Signed prints did not become popular until the mid-1890s. Hermann-Paul’s earliest works are usually designated with plate signed-initials. That monogram underwent several variations until he settled on a signature that included his entire last name. From the mid-1890s, he signed most of his work with a signature that closely resembles this one:
As a graphic artist, Hermann-Paul produced serial works. Generally he signed the piece on the plate and the signature was printed with the run. As the demand for personalization increased, Hermann-Paul added a penciled signature in the bottom margin. As a result, his signed pieces often contain two signatures: one in the plate and one in pencil. Still not every work is signed.
A reliable mark of authenticity for unsigned works comes in the form of an auction stamp. In October 2000, many works by the artist were auctioned to the public in Chartres, France. Items from this auction were made available by his heirs. Each one bears a stamp from the auction on the verso.

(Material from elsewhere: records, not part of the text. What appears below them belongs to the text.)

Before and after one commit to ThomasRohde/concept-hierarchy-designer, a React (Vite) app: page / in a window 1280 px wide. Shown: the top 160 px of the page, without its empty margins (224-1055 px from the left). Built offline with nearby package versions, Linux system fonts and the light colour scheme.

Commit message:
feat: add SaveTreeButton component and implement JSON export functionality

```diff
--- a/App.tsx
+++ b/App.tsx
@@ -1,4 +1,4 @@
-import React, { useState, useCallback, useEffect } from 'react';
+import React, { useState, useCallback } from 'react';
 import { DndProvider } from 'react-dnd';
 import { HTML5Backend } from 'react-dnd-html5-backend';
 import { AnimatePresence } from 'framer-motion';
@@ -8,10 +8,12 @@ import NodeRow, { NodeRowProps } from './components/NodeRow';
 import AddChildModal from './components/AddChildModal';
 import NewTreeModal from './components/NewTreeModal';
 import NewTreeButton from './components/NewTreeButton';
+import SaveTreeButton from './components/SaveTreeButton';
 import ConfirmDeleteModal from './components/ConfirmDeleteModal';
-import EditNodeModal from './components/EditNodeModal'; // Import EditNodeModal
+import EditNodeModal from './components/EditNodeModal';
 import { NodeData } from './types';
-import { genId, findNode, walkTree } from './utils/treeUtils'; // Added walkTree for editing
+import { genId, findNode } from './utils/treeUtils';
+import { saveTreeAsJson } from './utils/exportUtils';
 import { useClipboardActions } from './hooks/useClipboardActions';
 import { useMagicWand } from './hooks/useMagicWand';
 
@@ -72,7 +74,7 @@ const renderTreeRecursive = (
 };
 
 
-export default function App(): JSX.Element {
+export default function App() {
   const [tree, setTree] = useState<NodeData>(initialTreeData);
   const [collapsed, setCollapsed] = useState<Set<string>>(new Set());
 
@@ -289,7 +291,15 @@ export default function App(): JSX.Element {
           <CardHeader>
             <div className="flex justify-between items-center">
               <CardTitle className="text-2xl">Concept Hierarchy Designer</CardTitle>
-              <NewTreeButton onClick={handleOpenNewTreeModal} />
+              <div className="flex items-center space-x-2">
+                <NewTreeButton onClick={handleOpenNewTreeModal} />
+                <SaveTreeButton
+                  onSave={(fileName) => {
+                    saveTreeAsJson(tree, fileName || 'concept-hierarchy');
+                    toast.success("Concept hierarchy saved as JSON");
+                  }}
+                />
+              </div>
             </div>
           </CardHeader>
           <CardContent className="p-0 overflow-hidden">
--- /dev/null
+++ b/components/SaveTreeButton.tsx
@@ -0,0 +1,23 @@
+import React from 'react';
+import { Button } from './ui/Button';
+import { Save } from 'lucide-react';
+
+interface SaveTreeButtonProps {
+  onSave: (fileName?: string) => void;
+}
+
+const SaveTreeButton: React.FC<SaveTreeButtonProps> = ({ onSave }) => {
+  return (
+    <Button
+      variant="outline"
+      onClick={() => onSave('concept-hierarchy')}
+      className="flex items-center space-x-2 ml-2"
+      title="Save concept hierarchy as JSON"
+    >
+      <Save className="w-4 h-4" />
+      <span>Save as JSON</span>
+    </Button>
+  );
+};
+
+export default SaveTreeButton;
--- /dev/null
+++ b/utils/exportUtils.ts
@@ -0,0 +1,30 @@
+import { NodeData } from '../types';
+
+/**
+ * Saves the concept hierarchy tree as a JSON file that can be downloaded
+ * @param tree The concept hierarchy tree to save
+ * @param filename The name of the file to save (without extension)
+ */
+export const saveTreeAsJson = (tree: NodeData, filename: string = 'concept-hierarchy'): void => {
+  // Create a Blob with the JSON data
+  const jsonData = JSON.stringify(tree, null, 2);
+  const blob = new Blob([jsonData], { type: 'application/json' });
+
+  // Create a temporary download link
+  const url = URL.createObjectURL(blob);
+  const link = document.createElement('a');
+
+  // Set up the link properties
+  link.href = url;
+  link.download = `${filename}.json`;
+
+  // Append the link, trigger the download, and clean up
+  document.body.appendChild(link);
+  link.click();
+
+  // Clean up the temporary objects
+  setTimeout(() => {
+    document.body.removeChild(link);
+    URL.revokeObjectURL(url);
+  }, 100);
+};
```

The stamp is pictured on the right.
Paul Hermann’s Signature
The signature on the left is from The Chess Players, an early 20th Century dry point etching attributed to Hermann-Paul. This particular print is owned by the Fine Arts Museum of San Francisco. Its curators attribute the work – and others like it – to Rene Georges Hermann-Paul (1864-1940). Similar attributions were made by other fine arts museums. There is debate among collectors as to whether such works were actually done by Hermann-Paul. Stylistically, they are different from most of his work. The “Paul Hermann” signature appears only on realist dry point etchings. If they were made by Hermann-Paul, then certainly he wished to compartmentalize them.
I own two dry points signed by “Paul Hermann.” Stylistically they match The Chess Players pictured above. Both prints were purchased from reputable IFPDA dealers. Those dealers attributed them to Hermann-Paul and so do I. Both signatures contain nearly identical stroke signatures. The only real difference between the two is the order of “Hermann” and “Paul.” Yet doubts persist. As a result, dry point etchings that bear this signature tend to fetch lower prices than work signed “Hermann-Paul.”
Still it’s possible that those of us who attribute “Paul Hermann” dry points to Hermann-Paul have it wrong. They might be the work of an entirely different artist. Does it matter? A smart collector buys what he likes. So, no. It shouldn’t matter. If you have insight on the matter, we’d love to hear from you.